While being abused sexually and physically during my forced marriage almost every day, that man would call me names like homeless, poor, ugly, and good for nothing. As a young girl who had no hope in life or the future, I accepted all the descriptors as who I was, from him and his other wives who also added to the verbal abuse. I felt helpless after the first night he locked me in a closet and abused me and I could not defend myself against the violence. I began to accept the profile they described me to be true because I had no one to help me and slowly felt I must be all of those things. I became an asset to him and I did whatever he told me to do. I worked like a slave for him and he believed I could never do anything by myself. The first time I tried to run to the city ended up unsuccessful because I had no place to run to, no one to help me, no job to sustain me to survive, therefore, I had no other options than to return to him and my son. I returned because of my son and I continued my “normal duties” at the village.
I had dreamed about running from this life during all the pain, however, I didn’t have any plans of where to go or how to seek help. But one day my Auntie helped me because she knew I had to leave. The day I escaped, I escaped so far away to make sure I was free. All the way to Ecuador I flew on a plane and I felt like I was released from prison. Prison was the slavery I was sold into because of my father’s debt. I was finally free! My plan was to settle in Ecuador until I could bring my son there with me. I had no intention of coming to the US and didn’t even know the distance with Ecuador. I had no idea about the miles that I had to travel by buses and foot. But I don’t speak Spanish and with no one I knew when I arrived in the country a kind woman who owned an African restaurant listened to my story and told me I needed to head to the United States.
Traveling with different people from different countries gave me some incredible life lessons. I learned that we were all fighting for one purpose; “to survive the day”. In fact, I wasn’t really surprised when I got to the US and I saw that most immigrants were working so hard for low paying jobs. We’re here to do whatever we can because our other options are not life sustaining.
I arrived in Columbia and stayed in a small kiosk with other group of people. We travelled to Panama through the rainforest and over the sea. It took us several days to walk through forest.
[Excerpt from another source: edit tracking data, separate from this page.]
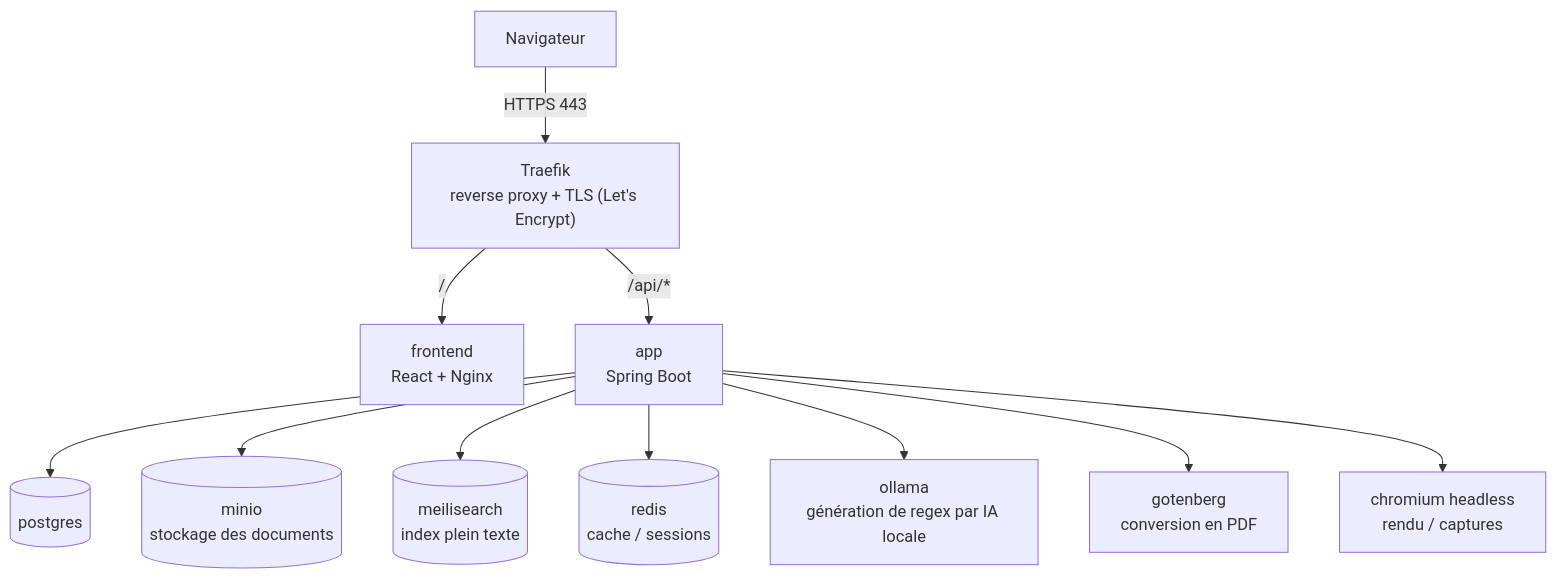
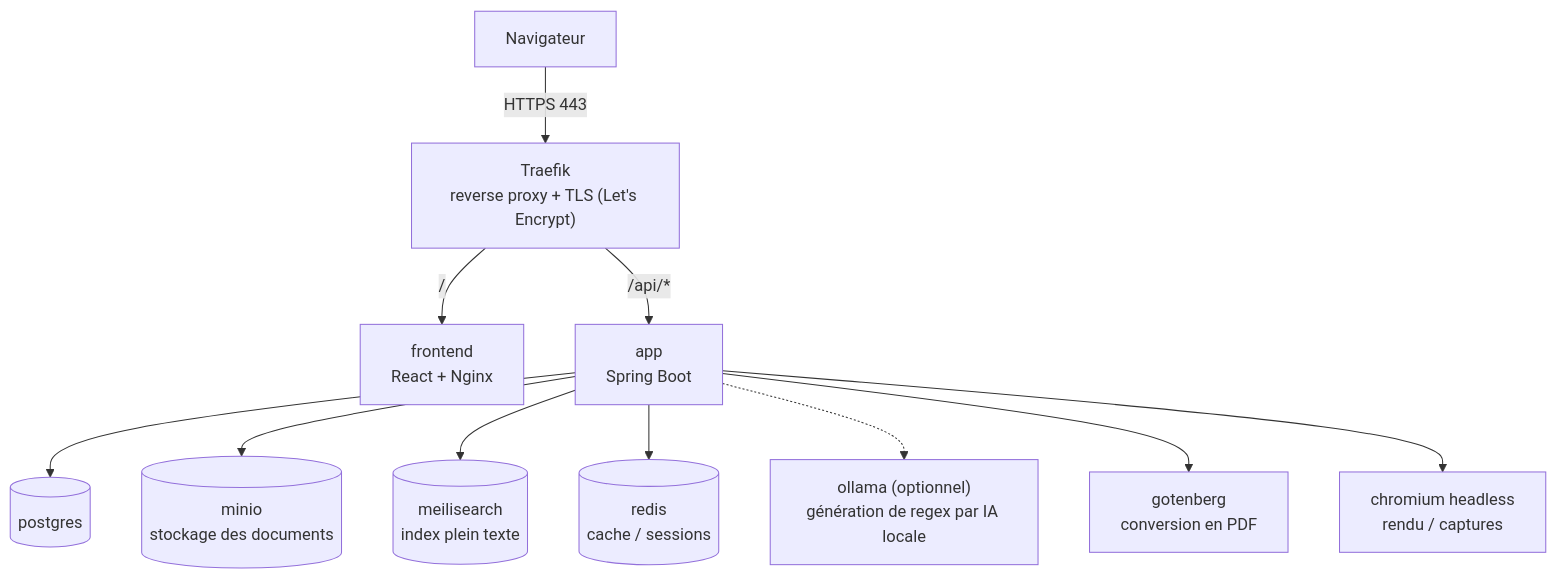
Before and after one commit to Lloyd-koutele/MadeArchive: the diagram in README.md, drawn with Mermaid. The commit also changed other lines of this file and 2 other files, not shown here.

First line of the commit message:
Documentation : deploiement corrige (override, Ollama optionnel, ports, volumes) et sauvegardes

````diff
--- a/README.md
+++ b/README.md
@@ -60,14 +60,14 @@
 ```mermaid
 flowchart TB
     U["Navigateur"] -->|HTTPS 443| T["Traefik<br/>reverse proxy + TLS (Let's Encrypt)"]
     T -->|"/ "| F["frontend<br/>React + Nginx"]
     T -->|"/api/*"| A["app<br/>Spring Boot"]
 
     A --> PG[("postgres")]
     A --> MI[("minio<br/>stockage des documents")]
     A --> ME[("meilisearch<br/>index plein texte")]
     A --> RE[("redis<br/>cache / sessions")]
-    A --> OL["ollama<br/>génération de regex par IA locale"]
+    A -.-> OL["ollama (optionnel)<br/>génération de regex par IA locale"]
     A --> GO["gotenberg<br/>conversion en PDF"]
     A --> CH["chromium headless<br/>rendu / captures"]
 ```
````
Walking up mountains, through bushes, and crawling at times on the ground took so much energy, all so we could just survive. Some people died, others fell into pits and some couldn’t keep up because of starvation our bodies were feeling. I eventually got to Panama but I was sick. I was lucky to be quickly rushed to hospital.
I had to stay strong after Panama denied me asylum but I decided to stay in Panama because I had no one to support me to travel to America. During this time, the whole time, I only had two people in mind when I questioned why I needed to stay alive. Myself, and my son. Me because I needed to be able to live to see him again. I was forced at one point to leave Panama and went to Costa Rica. I tried to seek an asylum there too but I was denied again. All this while, I had no place to stay so I was sleeping on the street in every country, no food to eat so I had to go into traffic and beg for money every day. A group of us walked from Costa Rica through Nicaragua to Honduras on foot. When I arrived in Honduras, I slept outside immigration office until I was provided with a document to leave the country. I took a bus to get to Guatemala and then from there I arrived in México.
It took me almost four months before I reached Texas. Each moment of each day made me stronger as I look back. But at the time it was just me moving forward to find a safe place. Sometimes, I believe that you just have to prove to yourself and those around you that, Yes, you can do it! I never thought I could break that chain of slavering and abuse from his hand but yes, I DID IT. I struggled but I succeeded. Even though I had thousands of reasons for giving up my fight, I didn’t.
Today, I am being surrounded by hundreds of mentors who are willing to help me to discover my full potential. I am grateful to have all this option of people around me who are ready to help me and support me with whatever I want to do or achieve. I can’t thrive in life without all of their help, support, and the wonderful words of encouragement. Having people like Christina, Pragati and Chris, among others at MENTEE means a lot to me.
Believe me. Yes, you CAN!
MENTEE is a virtual and global mentoring program for those marginalized by their own communities living around the world. Find out more about our mission and how to get involved at www.menteeglobal.org!